Think like a Genius

I have made a hobby of reading great thinkers. I wanted to originally make a career of studying them, but the minutiae involved in the academic side of studying great minds proved too taxing (I'd say mundane, but I'd hate to insult any philosophy professors who might be reading this). I have always been particularly drawn to those who deal in Ethics. That's a dangerous word to use, because it usually evokes numerous impressions in the perceiver. None of which I probably intended. I'm talking about Ethics, with a capital 'E'. I'm not talking about right/wrong, good/bad, God's will/intrinsic good distinctions. I'm talking about attempting to answer the question, "What does it mean to live a good life?" Again, don't mistake good as in moral good, but good like "that was a good beer". I think this is really the original purpose of Ethics. We've sort of bastardized the meaning into something that roughly means, "How do I decide what is right and wrong, when there are conflicting values in play?" Sartre does a beautiful job illustrating this in Being and Nothingness, when he talks about his student who must choose between fighting against the Nazis or caring for his mother. Without going into too much detail, we can see how both would be really good things and based on your take on the world, one may be better than the other. Congratulations, you now know as much as a sophomore at a liberal arts college.
     So after reading Aristotle, Aquinas, Jesus, Buddha, Plato, Rawls, Sartre, etc. I set out to formulate my own ethical path, to try and devise my blue print for leading a good life. There is no word in English that does a good job of describing what this ultimate goal is. In religion it would be heaven or nirvana. I want to call it "the big happy". A happiness that is complete and self sustaining. So I took little pieces of Aristotle's Nicomachean Ethics, and tried to Know Thyself, and do nothing to excess. I bought deep into Sartre and tried to live in the moment. I pulled pieces of Buddha's teaching of non-attachment and sought a life uncluttered by desire. What I ended up with was a constant sense of yearning and second guessing. The biggest problem was that I kept running into conflicts along the way. Who knew that Aquinas wasn't going to jive with Confucius?!

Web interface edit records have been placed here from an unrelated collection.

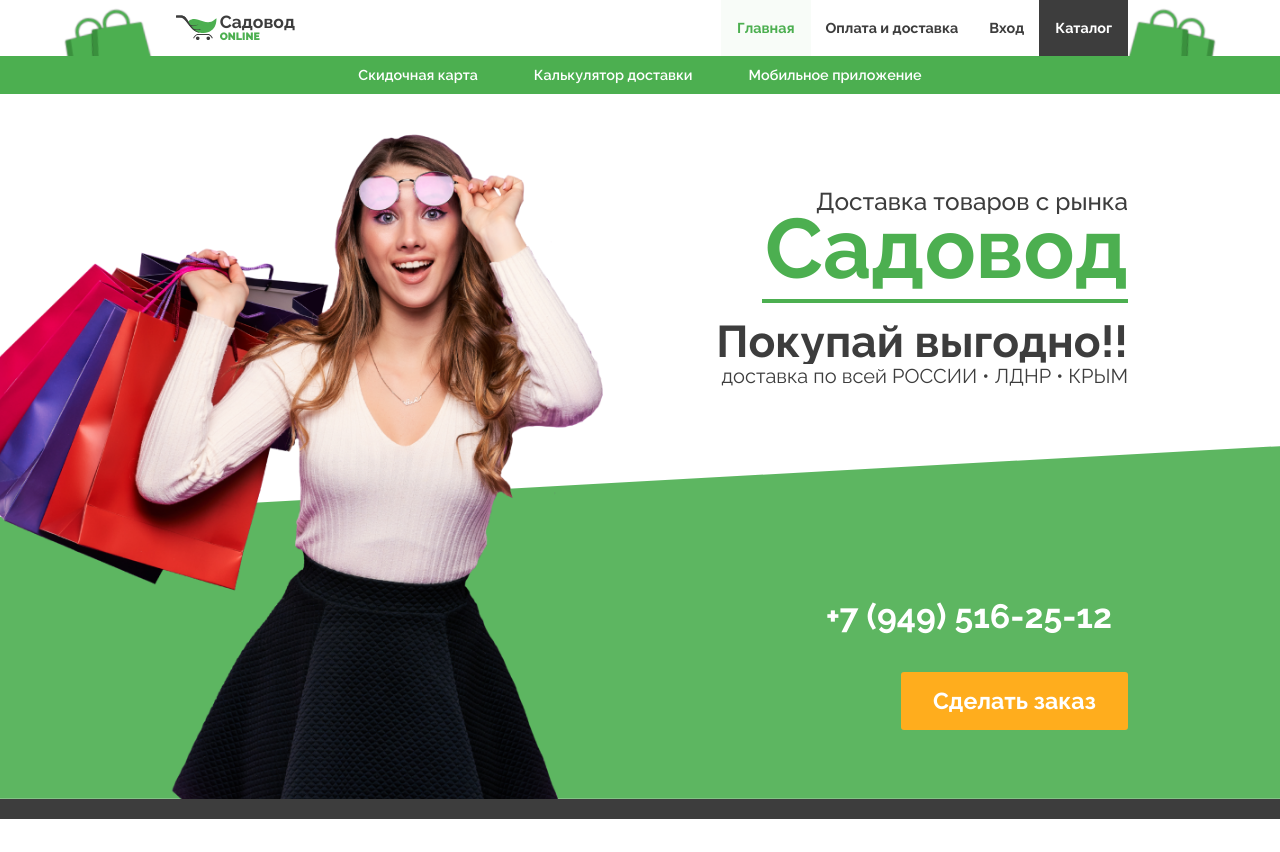
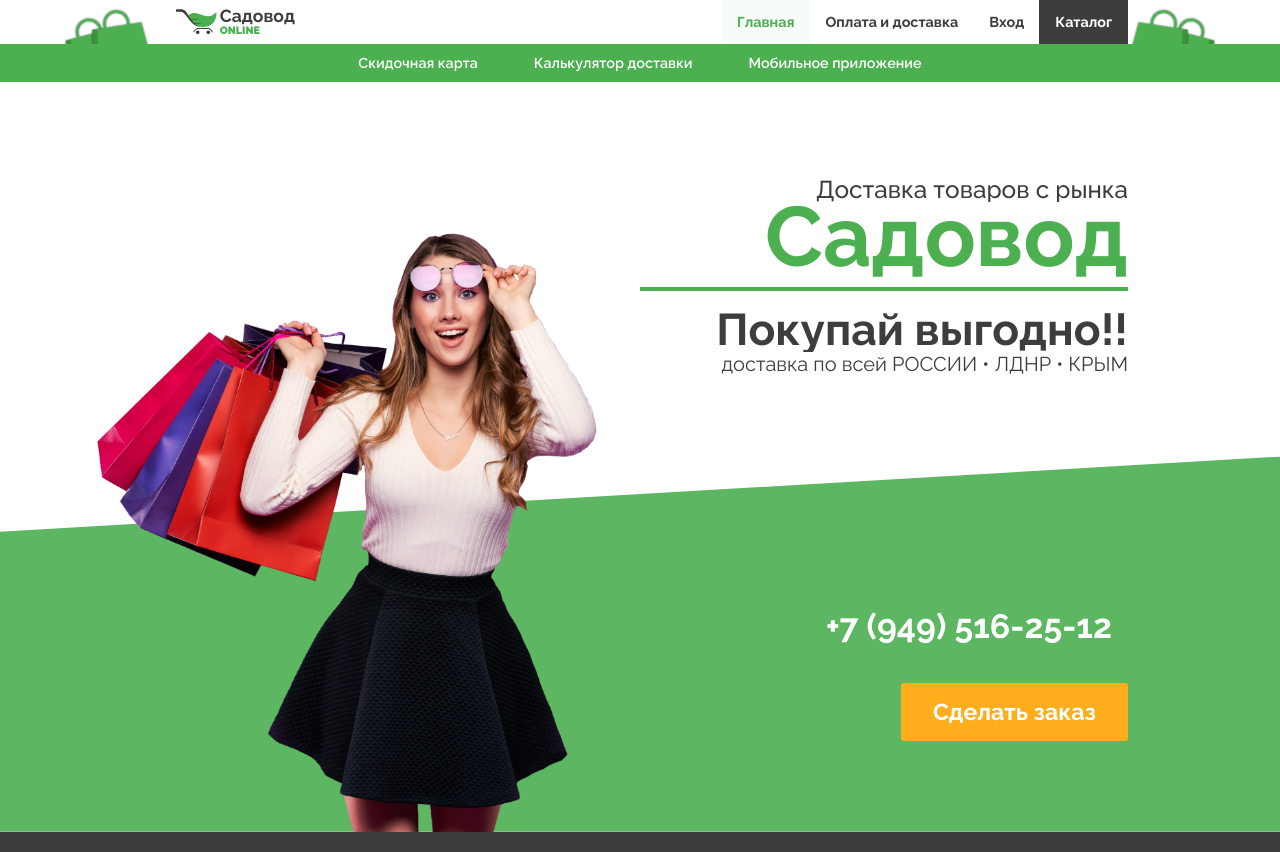
Before and after one commit to lavet13/sadovod-ts, a React (Vite) app: page / in a window 1280 px wide. Before the commit the page ends 819 px from the top, so only its background shows below. Built offline with nearby package versions, Linux system fonts and the light colour scheme.

Commit message:
almost responsive hero-section

```diff
--- a/src/components/hero/hero.component.tsx
+++ b/src/components/hero/hero.component.tsx
@@ -1,22 +1,19 @@
-import {
-  ClipPathGreenBackground,
-  HeroBackground,
-  PlaceholderForImage,
-} from './hero.styles';
+import { ClipPathGreenBackground, GridContainer, Image } from './hero.styles';
 import Grid from '@mui/material/Unstable_Grid2';
 import { Button, Container, Divider, Stack, Typography } from '@mui/material';
+import WomanWithBaggages from '../../assets/images/womanWithBaggages.png';
 
 const Hero = () => {
   return (
-    <HeroBackground>
-      <ClipPathGreenBackground />
-      <Container>
-        <Grid container columns={24}>
-          <Grid xs={0} md={10} lg={12}>
-            <PlaceholderForImage />
+    <>
+      <ClipPathGreenBackground sx={{ display: { md: 'block', xs: 'none' } }} />
+      <Container sx={{ maxWidth: { md: '100%', lg: '1024px' } }}>
+        <GridContainer container columns={24}>
+          <Grid xs={0} md={12} lg={12} container sx={{ position: 'relative' }}>
+            <Image src={WomanWithBaggages} alt={'Woman'} />
           </Grid>
-          <Grid md={3} lg xl />
-          <Grid xs={24} md={11} lg={9} sx={{ mt: { xs: 10, md: 12 } }}>
+          <Grid xs={2} md />
+          <Grid xs={20} md={10} lg={12} sx={{ mt: { xs: 10, md: 12 } }}>
             <Stack height={'100%'} spacing={15}>
               <Stack alignItems={{ xs: 'center', md: 'flex-end' }}>
                 <Typography
@@ -75,9 +72,10 @@
               </Stack>
             </Stack>
           </Grid>
-        </Grid>
+          <Grid xs={2} md />
+        </GridContainer>
       </Container>
-    </HeroBackground>
+    </>
   );
 };
 
--- a/src/components/hero/hero.styles.tsx
+++ b/src/components/hero/hero.styles.tsx
@@ -1,29 +1,9 @@
-import { Divider } from '@mui/material';
 import { alpha, styled } from '@mui/material/styles';
 
-import WomanWithBaggages from '../../assets/images/womanWithBaggages.png';
+import Grid, { Grid2Props } from '@mui/material/Unstable_Grid2';
 
-const navigationOffset = 95;
-
-export const HeroBackground = styled('div')(({ theme }) => ({
-  position: 'relative',
-  overflow: 'hidden',
-  minHeight: `calc(100vh - ${navigationOffset}px)`,
-  [theme.breakpoints.down('xl')]: {
-    background: `url(${WomanWithBaggages}) -30rem 100% / 100rem no-repeat`,
-  },
-  [theme.breakpoints.down('lg')]: {
-    background: `url(${WomanWithBaggages}) -35rem 100% / 92rem no-repeat`,
-  },
-  [theme.breakpoints.down('md')]: {
-    background: 'none',
-  },
-  [`@media screen and ((max-height: 1030px) and (min-width: ${theme.breakpoints.values.md}px))`]:
-    {
-      background: `url(${WomanWithBaggages}) -30rem 19% / cover no-repeat`,
-    },
-  background: `url(${WomanWithBaggages}) -30rem 19% / cover no-repeat`,
-}));
+const navigationOffset = 50;
+const maxHeight = 850;
 
 export const ClipPathGreenBackground = styled('div')(({ theme }) => ({
   position: 'absolute',
@@ -33,13 +13,38 @@
   clipPath: 'polygon(0 60%, 100% 50%, 100% 100%, 0 100%)',
   zIndex: -100,
 
-  [`@media screen and ((max-height: 700px) or (max-width: ${theme.breakpoints.values.md}px))`]:
-    {
-      clipPath: 'polygon(0 320px, 100% 320px, 100% 100%, 0 100%)',
-    },
+  [`@media screen and (max-height: 700px)`]: {
+    clipPath: 'polygon(0 420px, 100% 320px, 100% 700px, 0 700px)',
+    height: '700px',
+  },
+  [`@media screen and (min-height: ${maxHeight}px)`]: {
+    height: `${maxHeight}px`,
+    clipPath: `polygon(0 420px, 100% 320px, 100% ${maxHeight}px, 0 ${maxHeight}px)`,
+  },
 }));
 
-export const PlaceholderForImage = styled('div')({
+export const Image = styled('img')(({ theme }) => ({
+  display: 'block',
+  position: 'absolute',
+  width: '200%',
+  bottom: 0,
+  left: '50%',
+  transform: `translateX(-50%)`,
+  [`${theme.breakpoints.up('lg')} and (min-height: ${maxHeight}px)`]: {
+    left: '55%',
+    transform: `translateX(-55%)`,
+    width: '225%',
+  },
+}));
+
+export const GridContainer = styled(Grid)<Grid2Props>({
   height: `calc(100vh - ${navigationOffset}px)`,
-  width: '100%',
+
+  [`@media screen and (max-height: 700px)`]: {
+    height: '700px',
+  },
+
+  [`@media screen and (min-height: ${maxHeight}px)`]: {
+    height: `${maxHeight}px`,
+  },
 });
--- a/src/main.tsx
+++ b/src/main.tsx
@@ -238,6 +238,8 @@
         {
           props: { variant: 'logo-btn' },
           style: ({ theme }) => ({
+            paddingBottom: 0,
+            paddingTop: 0,
             paddingLeft: theme.spacing(3),
             paddingRight: theme.spacing(3),
             '&& .MuiTouchRipple-child': {
@@ -268,6 +270,8 @@
         {
           props: { variant: 'nav-button-contained' },
           style: {
+            paddingBottom: 0,
+            paddingTop: 0,
             color: palette.common.white,
             backgroundColor: palette.secondary.main,
 
@@ -305,6 +309,8 @@
         {
           props: { variant: 'nav-button' },
           style: {
+            paddingBottom: 0,
+            paddingTop: 0,
             color: palette.secondary.main,
             fontSize: pxToRem(23),
             '&.active': {
```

     I put this quest on the shelf and concentrated on everything else. I got a real job (not teaching philosophy). I got a wife, a house, some hobbies, I traveled, I started attending mass regularly. Once I did all the modern, proscribed paths and attainments, the question popped up again and stared me dead in the face. I imagine this is when those who are unprepared for the question drop into a midlife crisis. Lucky for me, I had a quarterlife crisis to prep me for it. The interesting thing is that the answer was so obvious, that I was amazed that I hadn't come upon before. It was definitely an epiphany, a discovery, and not anything I had created. The discovery is that there is a central theme to all of these thinkers and I had never seen it. My original thought was that we are supposed to be turning our eye inward, perfecting ourselves. I then moved on to the idea that we are supposed to live our life for others and turn outward, being completely selfless. My next step was thinking that happiness was sort of process based, that our relationships determine our level of satisfaction and sense of wholeness.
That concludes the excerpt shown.